Arising casually or unexpectedly.
When I met Sproll, Ariyal, and Duerim (now Boryenka) that night in Scarlet Monastery, none of us really knew how much we had in common. I wish I remembered what it was that led them to invite me to Invictus, although it was probably something dumb like my being guildless at the time. All three of those guys ended up being core officers of my benevolent Invictus dictatorship over the years, and I still talk with Bor to this day outside the game – we played the new Portal 2 co-op DLC a few days ago, for example.
If LFD existed back in those days, would I have met them in Scarlet Monastery? No. Would I have met them somewhere else on Auchindoun (it’s a low-pop server after all)? Maybe. But I still cannot get over the ridiculousness of the design insofar that this sort of emergent social behavior is encouraged in the most asinine way possible: randomly throwing people together and seeing what sticks. That is why you will never see me agree with the notion that LFD destroys communities. A lot of us bloggers lucked out in the Wild West fashion, but how many untold millions failed to get that pug moving and quit from boredom before the endgame? Is that really a “community” worth saving?
What I will agree with is that the current system is also dumb. The genre seems so stuck in the goddamn Dark Ages when it comes to social networking that I am genuinely surprised anyone makes something more than superficial “friends of convenience” at all. Players need to be given the tools to find like-minded individuals. There is a danger to creating insular cliques, of course, but if everyone agrees that MMOs are better with friends, this antiquated grouping design of blind coincidence needs revision.

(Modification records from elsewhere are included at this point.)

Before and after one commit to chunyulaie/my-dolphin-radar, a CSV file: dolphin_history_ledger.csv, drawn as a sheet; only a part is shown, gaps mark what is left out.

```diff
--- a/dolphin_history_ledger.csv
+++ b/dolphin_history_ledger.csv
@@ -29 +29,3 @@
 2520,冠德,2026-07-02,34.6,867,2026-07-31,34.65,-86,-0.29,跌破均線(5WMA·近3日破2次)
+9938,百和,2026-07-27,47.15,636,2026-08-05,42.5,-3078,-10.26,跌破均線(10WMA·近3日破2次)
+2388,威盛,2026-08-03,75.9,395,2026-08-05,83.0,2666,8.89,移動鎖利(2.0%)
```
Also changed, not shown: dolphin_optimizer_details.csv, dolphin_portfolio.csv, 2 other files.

Stay tuned for the exciting conclusion featuring concrete suggestions, coming (to) In An Age near you.